(Extracted records)

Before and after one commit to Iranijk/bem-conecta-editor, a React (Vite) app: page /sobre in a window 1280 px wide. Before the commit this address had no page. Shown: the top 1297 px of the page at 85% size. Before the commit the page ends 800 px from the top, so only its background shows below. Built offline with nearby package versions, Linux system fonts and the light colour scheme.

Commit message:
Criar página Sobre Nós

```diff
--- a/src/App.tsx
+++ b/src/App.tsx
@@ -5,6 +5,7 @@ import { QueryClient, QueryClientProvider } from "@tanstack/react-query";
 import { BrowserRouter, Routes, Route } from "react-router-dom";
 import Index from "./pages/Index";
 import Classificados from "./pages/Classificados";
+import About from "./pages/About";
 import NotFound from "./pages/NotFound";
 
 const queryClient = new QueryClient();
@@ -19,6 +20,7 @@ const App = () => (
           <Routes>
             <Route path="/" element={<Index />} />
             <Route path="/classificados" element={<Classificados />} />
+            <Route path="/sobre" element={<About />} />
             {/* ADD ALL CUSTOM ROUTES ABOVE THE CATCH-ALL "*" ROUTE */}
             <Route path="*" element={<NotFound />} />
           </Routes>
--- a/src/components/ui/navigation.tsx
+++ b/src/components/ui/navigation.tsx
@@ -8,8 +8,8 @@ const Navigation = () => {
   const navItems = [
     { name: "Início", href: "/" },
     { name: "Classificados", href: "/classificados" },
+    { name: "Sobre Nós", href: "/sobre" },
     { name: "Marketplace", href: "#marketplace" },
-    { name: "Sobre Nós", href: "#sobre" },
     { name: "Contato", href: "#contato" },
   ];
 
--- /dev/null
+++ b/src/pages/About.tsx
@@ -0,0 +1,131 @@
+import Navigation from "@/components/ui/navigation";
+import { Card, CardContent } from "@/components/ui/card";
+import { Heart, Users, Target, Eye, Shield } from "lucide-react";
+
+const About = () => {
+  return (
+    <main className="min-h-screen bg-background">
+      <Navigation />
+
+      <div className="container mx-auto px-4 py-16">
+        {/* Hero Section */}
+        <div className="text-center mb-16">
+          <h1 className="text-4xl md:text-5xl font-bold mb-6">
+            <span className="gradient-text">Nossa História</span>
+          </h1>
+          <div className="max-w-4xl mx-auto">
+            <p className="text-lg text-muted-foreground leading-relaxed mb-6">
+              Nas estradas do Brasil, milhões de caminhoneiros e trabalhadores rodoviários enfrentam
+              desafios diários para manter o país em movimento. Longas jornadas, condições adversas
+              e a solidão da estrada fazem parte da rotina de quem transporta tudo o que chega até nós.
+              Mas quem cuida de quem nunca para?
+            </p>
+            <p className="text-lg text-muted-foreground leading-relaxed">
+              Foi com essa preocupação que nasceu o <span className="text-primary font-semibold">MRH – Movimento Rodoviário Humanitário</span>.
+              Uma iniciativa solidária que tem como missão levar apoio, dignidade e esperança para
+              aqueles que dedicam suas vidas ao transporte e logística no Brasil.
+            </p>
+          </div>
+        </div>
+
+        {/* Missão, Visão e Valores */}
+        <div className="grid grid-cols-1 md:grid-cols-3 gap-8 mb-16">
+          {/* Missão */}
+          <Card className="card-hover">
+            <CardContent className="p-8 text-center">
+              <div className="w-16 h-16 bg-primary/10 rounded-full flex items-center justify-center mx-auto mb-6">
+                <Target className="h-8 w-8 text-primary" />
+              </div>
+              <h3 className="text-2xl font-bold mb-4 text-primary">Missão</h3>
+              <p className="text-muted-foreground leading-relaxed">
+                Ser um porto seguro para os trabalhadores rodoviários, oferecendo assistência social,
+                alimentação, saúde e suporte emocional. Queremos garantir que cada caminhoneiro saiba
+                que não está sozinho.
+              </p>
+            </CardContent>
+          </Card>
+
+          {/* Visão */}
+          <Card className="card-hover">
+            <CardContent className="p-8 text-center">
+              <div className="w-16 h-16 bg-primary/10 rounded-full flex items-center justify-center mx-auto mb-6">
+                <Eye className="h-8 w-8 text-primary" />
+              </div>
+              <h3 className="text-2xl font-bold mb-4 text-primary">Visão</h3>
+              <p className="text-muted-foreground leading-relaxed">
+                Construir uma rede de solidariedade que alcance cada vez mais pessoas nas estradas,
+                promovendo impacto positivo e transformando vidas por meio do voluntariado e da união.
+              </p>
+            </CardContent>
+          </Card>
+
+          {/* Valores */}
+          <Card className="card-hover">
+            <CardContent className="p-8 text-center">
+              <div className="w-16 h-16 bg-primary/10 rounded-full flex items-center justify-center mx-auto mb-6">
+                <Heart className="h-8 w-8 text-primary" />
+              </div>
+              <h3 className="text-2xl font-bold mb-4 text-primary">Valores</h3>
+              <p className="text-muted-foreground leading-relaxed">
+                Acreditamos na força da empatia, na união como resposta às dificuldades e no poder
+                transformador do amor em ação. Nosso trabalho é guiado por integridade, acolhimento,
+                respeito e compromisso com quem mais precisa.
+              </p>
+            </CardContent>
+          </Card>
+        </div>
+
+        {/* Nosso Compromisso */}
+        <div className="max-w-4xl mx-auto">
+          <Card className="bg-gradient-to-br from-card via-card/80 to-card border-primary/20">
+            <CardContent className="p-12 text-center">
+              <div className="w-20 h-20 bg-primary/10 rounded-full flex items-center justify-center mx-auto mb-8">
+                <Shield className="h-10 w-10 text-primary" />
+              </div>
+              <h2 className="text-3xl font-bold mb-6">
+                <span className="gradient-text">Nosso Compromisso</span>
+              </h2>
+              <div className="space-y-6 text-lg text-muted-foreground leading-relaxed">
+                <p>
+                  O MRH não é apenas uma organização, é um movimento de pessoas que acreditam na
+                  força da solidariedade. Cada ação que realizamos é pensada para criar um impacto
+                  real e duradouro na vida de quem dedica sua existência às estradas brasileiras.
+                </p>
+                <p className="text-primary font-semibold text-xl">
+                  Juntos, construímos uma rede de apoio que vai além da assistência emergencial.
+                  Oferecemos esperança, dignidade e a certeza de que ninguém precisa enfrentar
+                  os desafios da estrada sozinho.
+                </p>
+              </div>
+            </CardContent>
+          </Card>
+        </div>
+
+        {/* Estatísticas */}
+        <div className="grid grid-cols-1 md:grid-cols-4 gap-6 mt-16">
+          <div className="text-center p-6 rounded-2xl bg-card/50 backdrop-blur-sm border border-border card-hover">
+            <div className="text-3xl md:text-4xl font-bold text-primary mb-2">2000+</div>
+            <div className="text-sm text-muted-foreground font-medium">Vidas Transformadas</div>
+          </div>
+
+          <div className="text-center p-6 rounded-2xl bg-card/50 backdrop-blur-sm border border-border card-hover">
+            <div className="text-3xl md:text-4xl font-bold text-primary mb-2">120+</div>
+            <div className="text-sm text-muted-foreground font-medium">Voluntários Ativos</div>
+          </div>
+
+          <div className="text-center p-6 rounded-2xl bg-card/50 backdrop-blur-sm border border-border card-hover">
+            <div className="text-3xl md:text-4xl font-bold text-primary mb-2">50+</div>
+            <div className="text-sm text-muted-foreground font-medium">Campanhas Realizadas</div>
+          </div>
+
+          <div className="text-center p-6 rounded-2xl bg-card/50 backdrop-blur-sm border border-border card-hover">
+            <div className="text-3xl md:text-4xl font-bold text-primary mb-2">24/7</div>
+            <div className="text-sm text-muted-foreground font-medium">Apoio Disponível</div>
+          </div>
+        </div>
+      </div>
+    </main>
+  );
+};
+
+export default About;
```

(End Extracted records)
(Extracted records)

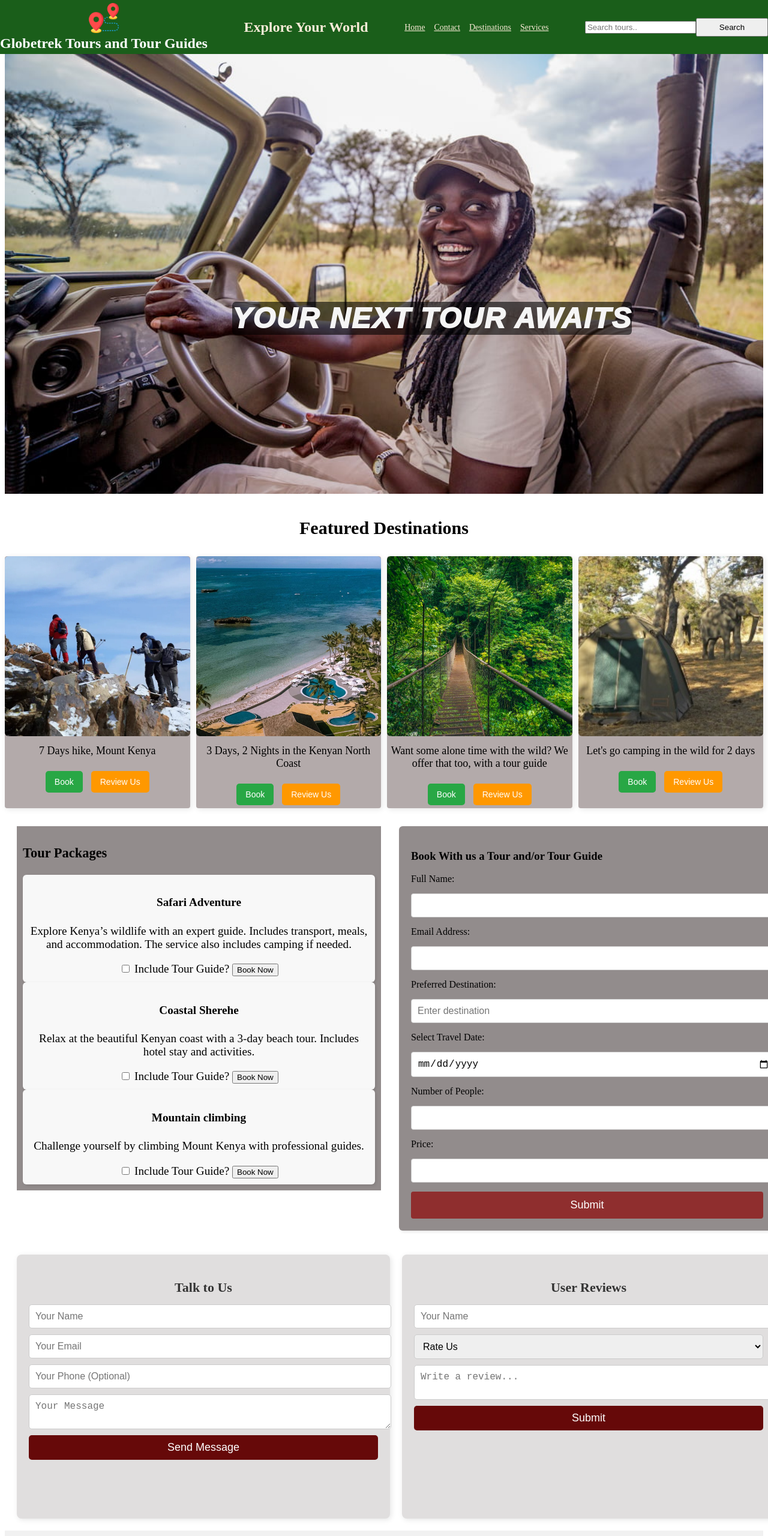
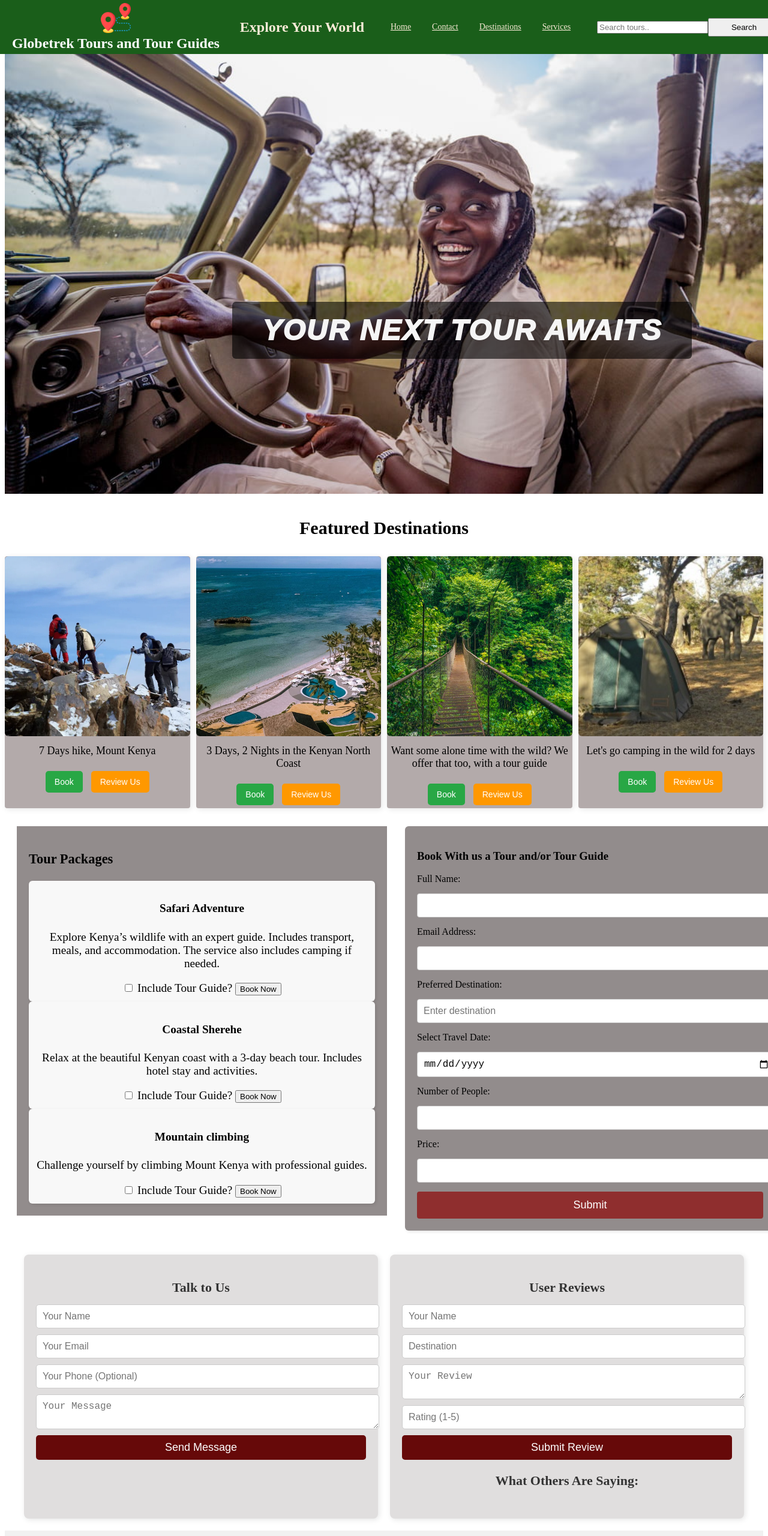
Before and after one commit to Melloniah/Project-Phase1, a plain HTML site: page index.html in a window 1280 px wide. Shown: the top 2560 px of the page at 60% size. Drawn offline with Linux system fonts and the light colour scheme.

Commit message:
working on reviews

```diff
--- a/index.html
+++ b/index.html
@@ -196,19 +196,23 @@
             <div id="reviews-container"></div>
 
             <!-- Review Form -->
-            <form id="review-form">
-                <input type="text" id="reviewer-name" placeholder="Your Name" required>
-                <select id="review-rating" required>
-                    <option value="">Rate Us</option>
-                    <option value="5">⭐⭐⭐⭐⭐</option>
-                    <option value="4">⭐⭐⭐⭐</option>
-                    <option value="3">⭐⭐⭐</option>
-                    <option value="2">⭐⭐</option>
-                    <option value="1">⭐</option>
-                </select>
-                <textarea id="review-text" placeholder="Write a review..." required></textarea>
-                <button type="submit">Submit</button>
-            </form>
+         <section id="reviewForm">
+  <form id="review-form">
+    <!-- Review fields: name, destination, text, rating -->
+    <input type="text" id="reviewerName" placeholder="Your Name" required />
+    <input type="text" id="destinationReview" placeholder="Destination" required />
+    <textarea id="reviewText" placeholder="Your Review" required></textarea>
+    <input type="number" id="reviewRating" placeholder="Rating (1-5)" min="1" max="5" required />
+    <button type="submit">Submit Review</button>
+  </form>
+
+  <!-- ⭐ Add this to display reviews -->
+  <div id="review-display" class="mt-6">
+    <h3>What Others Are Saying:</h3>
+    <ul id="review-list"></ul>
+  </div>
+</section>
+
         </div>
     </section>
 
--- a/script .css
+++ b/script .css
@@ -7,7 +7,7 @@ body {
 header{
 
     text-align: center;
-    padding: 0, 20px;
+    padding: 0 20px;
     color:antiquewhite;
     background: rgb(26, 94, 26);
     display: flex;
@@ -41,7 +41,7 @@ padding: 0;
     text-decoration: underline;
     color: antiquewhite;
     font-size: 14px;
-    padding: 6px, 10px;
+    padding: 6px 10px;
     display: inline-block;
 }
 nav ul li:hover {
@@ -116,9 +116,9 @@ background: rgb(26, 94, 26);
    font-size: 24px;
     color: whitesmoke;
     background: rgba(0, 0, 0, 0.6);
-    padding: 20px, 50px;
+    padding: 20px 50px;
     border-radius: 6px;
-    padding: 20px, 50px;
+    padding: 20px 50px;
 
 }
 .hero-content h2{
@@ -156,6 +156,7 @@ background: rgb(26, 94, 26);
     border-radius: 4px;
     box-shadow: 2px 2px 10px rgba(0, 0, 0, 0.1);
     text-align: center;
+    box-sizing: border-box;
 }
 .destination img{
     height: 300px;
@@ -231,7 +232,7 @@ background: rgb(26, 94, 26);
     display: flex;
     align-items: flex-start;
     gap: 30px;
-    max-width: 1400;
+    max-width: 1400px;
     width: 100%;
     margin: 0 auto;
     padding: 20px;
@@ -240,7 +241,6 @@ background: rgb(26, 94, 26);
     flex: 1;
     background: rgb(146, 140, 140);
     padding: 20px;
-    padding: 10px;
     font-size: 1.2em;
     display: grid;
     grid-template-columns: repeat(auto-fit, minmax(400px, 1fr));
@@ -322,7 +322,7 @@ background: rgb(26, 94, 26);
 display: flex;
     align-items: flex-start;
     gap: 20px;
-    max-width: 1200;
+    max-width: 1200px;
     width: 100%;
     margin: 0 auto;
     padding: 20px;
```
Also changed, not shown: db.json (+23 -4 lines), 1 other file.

(End Extracted records)
(Extracted records)

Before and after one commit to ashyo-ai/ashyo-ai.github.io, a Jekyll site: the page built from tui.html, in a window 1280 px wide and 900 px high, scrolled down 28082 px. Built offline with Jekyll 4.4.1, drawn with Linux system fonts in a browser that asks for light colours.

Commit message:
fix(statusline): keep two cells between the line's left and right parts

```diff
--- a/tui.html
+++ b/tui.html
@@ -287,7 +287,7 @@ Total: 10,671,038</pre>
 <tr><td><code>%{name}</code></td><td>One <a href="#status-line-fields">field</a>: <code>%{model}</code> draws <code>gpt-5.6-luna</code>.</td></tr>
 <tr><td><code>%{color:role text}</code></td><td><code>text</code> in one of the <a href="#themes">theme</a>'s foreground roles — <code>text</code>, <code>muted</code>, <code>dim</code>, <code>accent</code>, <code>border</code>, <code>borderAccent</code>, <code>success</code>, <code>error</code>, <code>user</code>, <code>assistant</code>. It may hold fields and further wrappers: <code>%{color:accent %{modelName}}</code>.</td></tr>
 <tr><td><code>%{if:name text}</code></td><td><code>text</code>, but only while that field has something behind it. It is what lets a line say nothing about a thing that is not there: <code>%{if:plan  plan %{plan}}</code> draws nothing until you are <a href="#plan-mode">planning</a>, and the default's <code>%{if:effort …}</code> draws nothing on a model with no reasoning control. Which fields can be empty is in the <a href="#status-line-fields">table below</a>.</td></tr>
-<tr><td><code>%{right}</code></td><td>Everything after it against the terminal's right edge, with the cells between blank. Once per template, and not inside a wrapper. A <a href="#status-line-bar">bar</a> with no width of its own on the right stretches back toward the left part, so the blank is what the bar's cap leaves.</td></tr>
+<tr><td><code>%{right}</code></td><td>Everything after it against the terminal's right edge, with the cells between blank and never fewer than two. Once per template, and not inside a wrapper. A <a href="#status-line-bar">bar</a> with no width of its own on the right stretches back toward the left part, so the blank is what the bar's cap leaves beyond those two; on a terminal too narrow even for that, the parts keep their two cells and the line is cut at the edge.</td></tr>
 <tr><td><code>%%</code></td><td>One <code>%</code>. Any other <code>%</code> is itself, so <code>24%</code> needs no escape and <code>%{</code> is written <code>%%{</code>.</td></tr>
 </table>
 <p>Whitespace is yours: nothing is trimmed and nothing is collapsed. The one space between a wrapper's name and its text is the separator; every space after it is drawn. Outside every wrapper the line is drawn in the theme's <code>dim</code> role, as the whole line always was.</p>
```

(End Extracted records)

- To do -
Check each line above for the string "option" and report how many lines have it, giving only the number.

- Response below -
6